___ Data ___
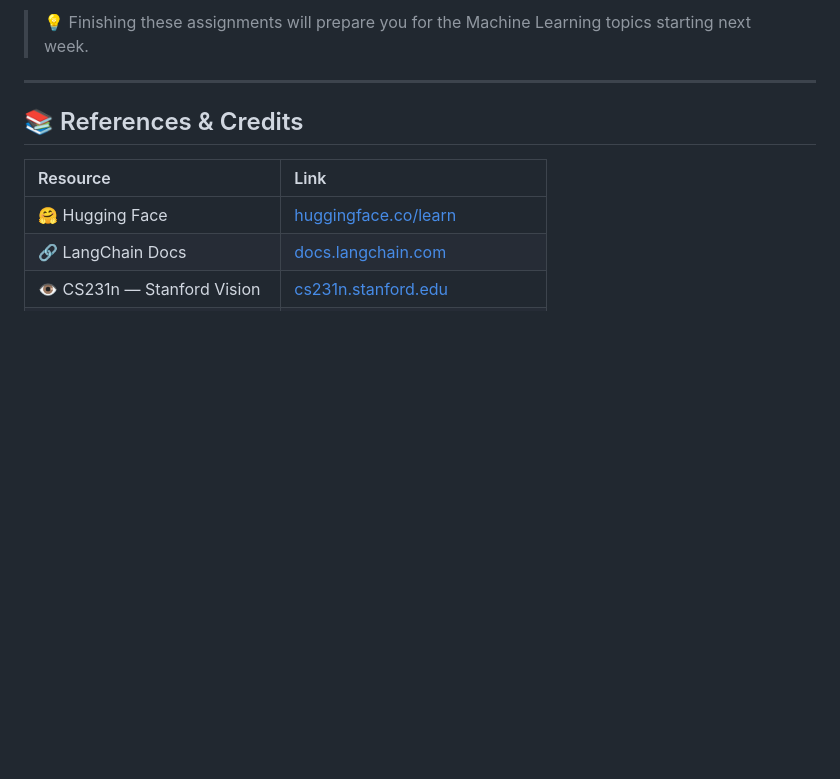
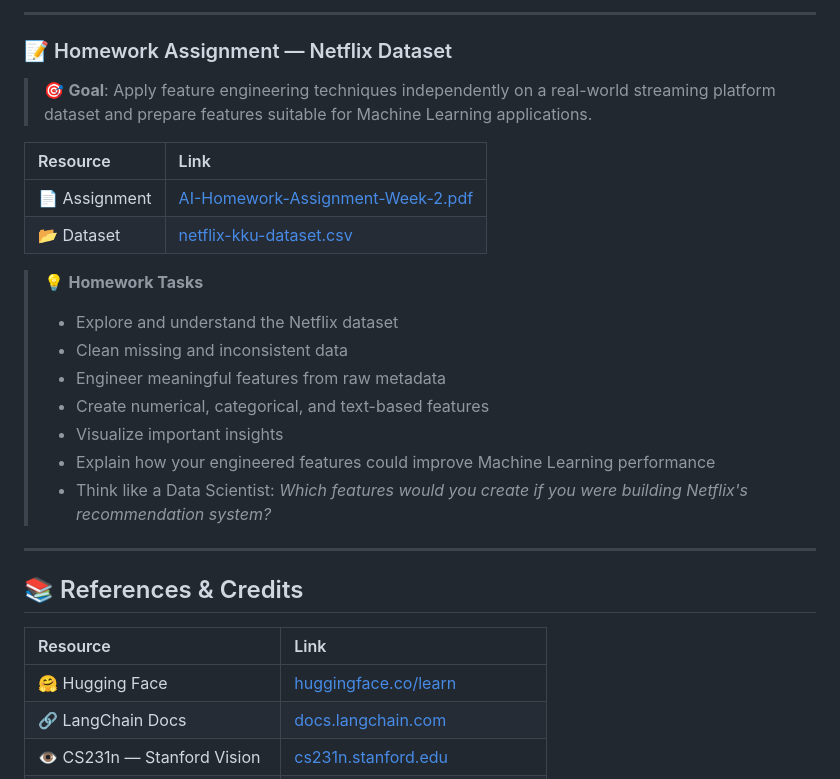
Before and after one commit to kaopanboonyuen/CP020003_ArtificialIntelligence_2026s1, a Markdown page: README.md, the part around one of its changes. Rendered like a GitHub page; blank space fills up the shorter version.

```diff
--- a/README.md
+++ b/README.md
@@ -136,5 +167,26 @@ Please complete all **Week 1 assignments**:
 
-> 💡 Finishing these assignments will prepare you for the Machine Learning topics starting next week.
+</details>
+
+---
+
+### 📝 Homework Assignment — Netflix Dataset
+
+> 🎯 **Goal**: Apply feature engineering techniques independently on a real-world streaming platform dataset and prepare features suitable for Machine Learning applications.
+
+| Resource | Link |
+|:---|:---|
+| 📄 Assignment | [AI-Homework-Assignment-Week-2.pdf](https://github.com/kaopanboonyuen/CP020003_ArtificialIntelligence_2026s1/blob/main/assignments/AI-Homework-Assignment-Week-2.pdf) |
+| 📂 Dataset | [netflix-kku-dataset.csv](https://github.com/kaopanboonyuen/CP020003_ArtificialIntelligence_2026s1/blob/main/dataset/netflix-kku-dataset.csv) |
+
+> 💡 **Homework Tasks**
+>
+> - Explore and understand the Netflix dataset
+> - Clean missing and inconsistent data
+> - Engineer meaningful features from raw metadata
+> - Create numerical, categorical, and text-based features
+> - Visualize important insights
+> - Explain how your engineered features could improve Machine Learning performance
+> - Think like a Data Scientist: *Which features would you create if you were building Netflix's recommendation system?*
 
 ---
 
```
Also changed, not shown: other parts of README.md (+40 -9 lines).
___
• _Try it_: The answer is the full set of records printed exactly, less the pictures.

• _Exercise response_:
Before and after one commit to kaopanboonyuen/CP020003_ArtificialIntelligence_2026s1, a Markdown page: README.md, the part around one of its changes. Rendered like a GitHub page; blank space fills up the shorter version.

```diff
--- a/README.md
+++ b/README.md
@@ -136,5 +167,26 @@ Please complete all **Week 1 assignments**:
 
-> 💡 Finishing these assignments will prepare you for the Machine Learning topics starting next week.
+</details>
+
+---
+
+### 📝 Homework Assignment — Netflix Dataset
+
+> 🎯 **Goal**: Apply feature engineering techniques independently on a real-world streaming platform dataset and prepare features suitable for Machine Learning applications.
+
+| Resource | Link |
+|:---|:---|
+| 📄 Assignment | [AI-Homework-Assignment-Week-2.pdf](https://github.com/kaopanboonyuen/CP020003_ArtificialIntelligence_2026s1/blob/main/assignments/AI-Homework-Assignment-Week-2.pdf) |
+| 📂 Dataset | [netflix-kku-dataset.csv](https://github.com/kaopanboonyuen/CP020003_ArtificialIntelligence_2026s1/blob/main/dataset/netflix-kku-dataset.csv) |
+
+> 💡 **Homework Tasks**
+>
+> - Explore and understand the Netflix dataset
+> - Clean missing and inconsistent data
+> - Engineer meaningful features from raw metadata
+> - Create numerical, categorical, and text-based features
+> - Visualize important insights
+> - Explain how your engineered features could improve Machine Learning performance
+> - Think like a Data Scientist: *Which features would you create if you were building Netflix's recommendation system?*
 
 ---
 
```
Also changed, not shown: other parts of README.md (+40 -9 lines).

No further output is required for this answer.